During the crucial end-of-year period, Richemont increased sales by 6%. This is excellent news for the group, which has more than made up for the headwinds in Hong Kong that are buffeting every segment of the luxury market.

Oof! Listen hard enough, and you may have heard a sigh of relief coming out of Richemont’s headquarters in Bellevue, near Geneva, closely followed by some hearty back-slapping at the announcement of the group’s financial results for the third quarter to December 31st 2019. End-of-year is always an important period for the luxury industry – all the more so as sales in Hong Kong continue to bear the brunt of the pro-democracy protests that have shaken the country for over six months.
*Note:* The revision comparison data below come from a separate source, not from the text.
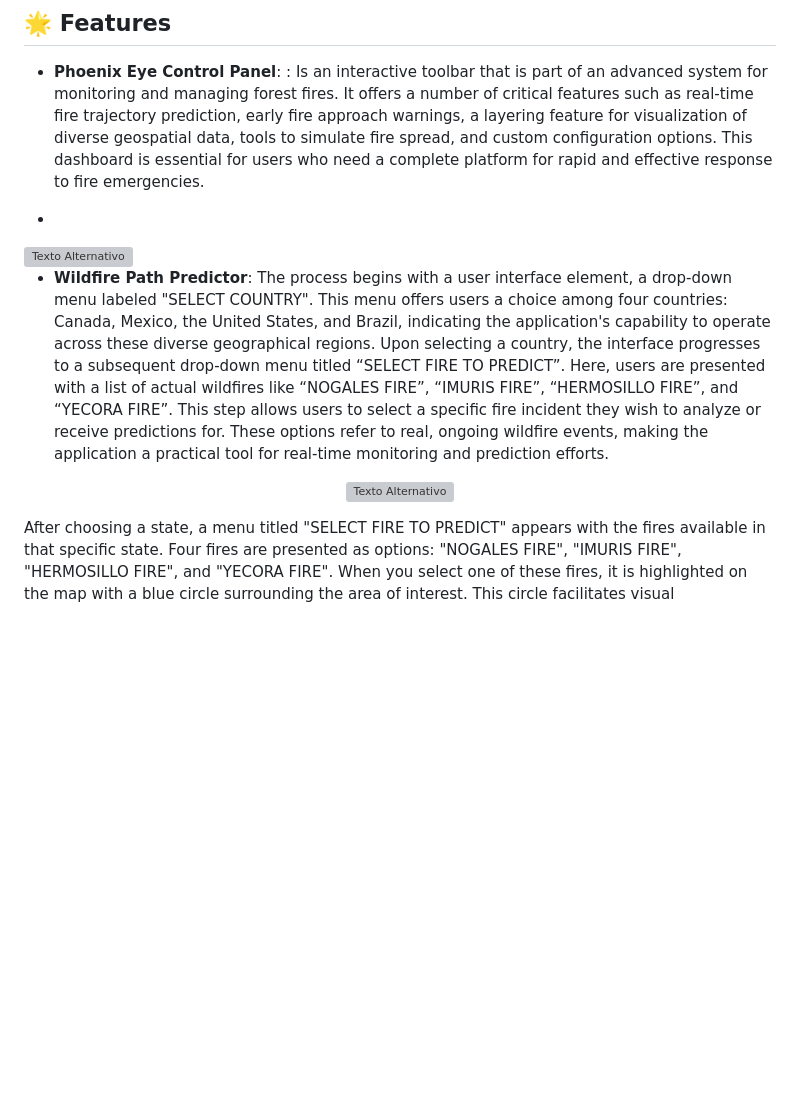
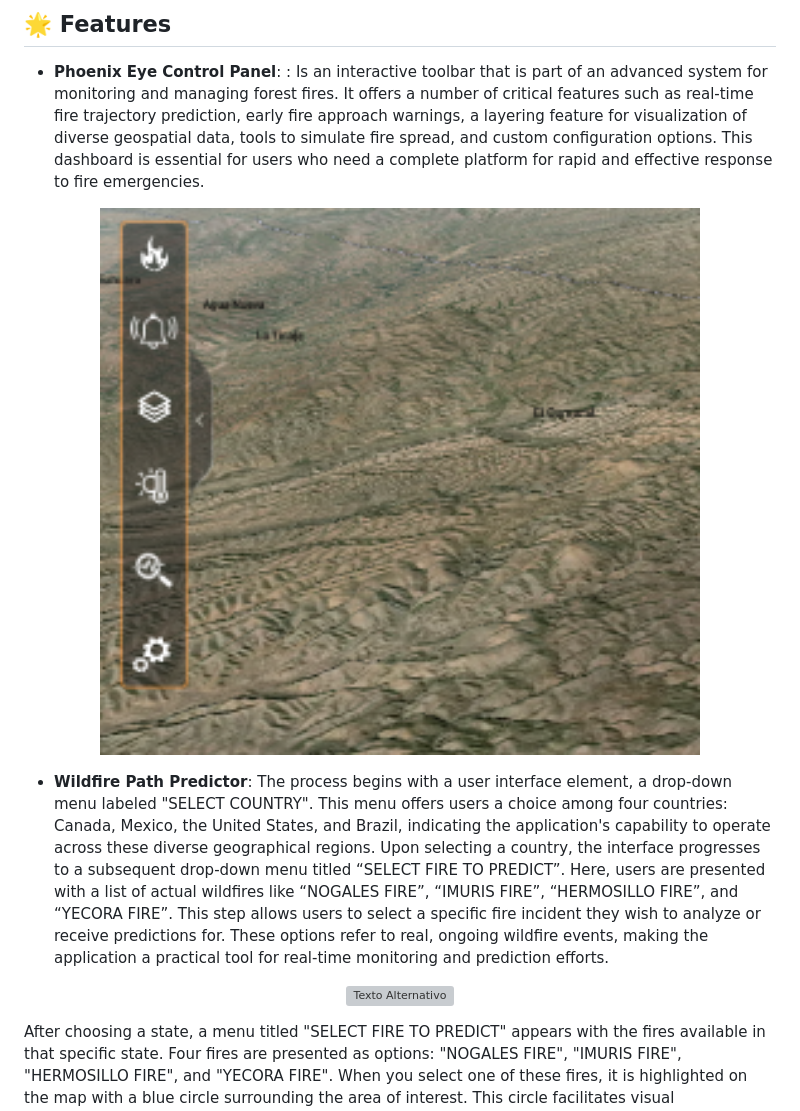
Before and after one commit to jbric16/FlameForecast_Project, a Markdown page: README.md, the part around one of its changes. Drawn GitHub-style; blank space fills up the shorter version; grey boxes are pictures that could not be loaded.

```diff
--- a/README.md
+++ b/README.md
@@ -168,8 +168,8 @@ This web application provides a dynamic 3D mapping solution for monitoring and p
 
 - **Phoenix Eye Control Panel**: : Is an interactive toolbar that is part of an advanced system for monitoring and managing forest fires. It offers a number of critical features such as real-time fire trajectory prediction, early fire approach warnings, a layering feature for visualization of diverse geospatial data, tools to simulate fire spread, and custom configuration options. This dashboard is essential for users who need a complete platform for rapid and effective response to fire emergencies.
 
-- <p align="center">
-<img src="images/5P.png" alt="Texto Alternativo" width="600"/>
+<p align="center">
+<img src="images/ControlPanel.png" alt="Texto Alternativo" width="600"/>
 </p>
 
 
```
Also changed, not shown: other parts of README.md (+1 -1 lines).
For the Swiss watch industry alone, exports to this special administrative region of China plummeted by some 30% last October and November, giving a decline of 11% for the first 11 months of 2019. While Hong Kong remains the main export market for the profession, the situation, which shows no signs of abating, is taking its toll.

Europe and the Americas posted strong growth in the region of 10%.

Richemont has been no exception, noting “a marked contraction” in Hong Kong sales but no actual numbers. However, this was more than offset by sales in other regions, particularly mainland China and South Korea, with the result that sales in Asia-Pacific increased by 3% for the period under review. Europe and the Americas posted even stronger growth at 10% and 9% respectively. Japan lagged behind, losing 1%. Sales were impacted by a stronger yen and an increase in value added tax, both of which contributed to lower tourist spending. Overall, the group ended its third quarter with a 6% increase in sales (4% at constant exchange rates) at €4.2 billion.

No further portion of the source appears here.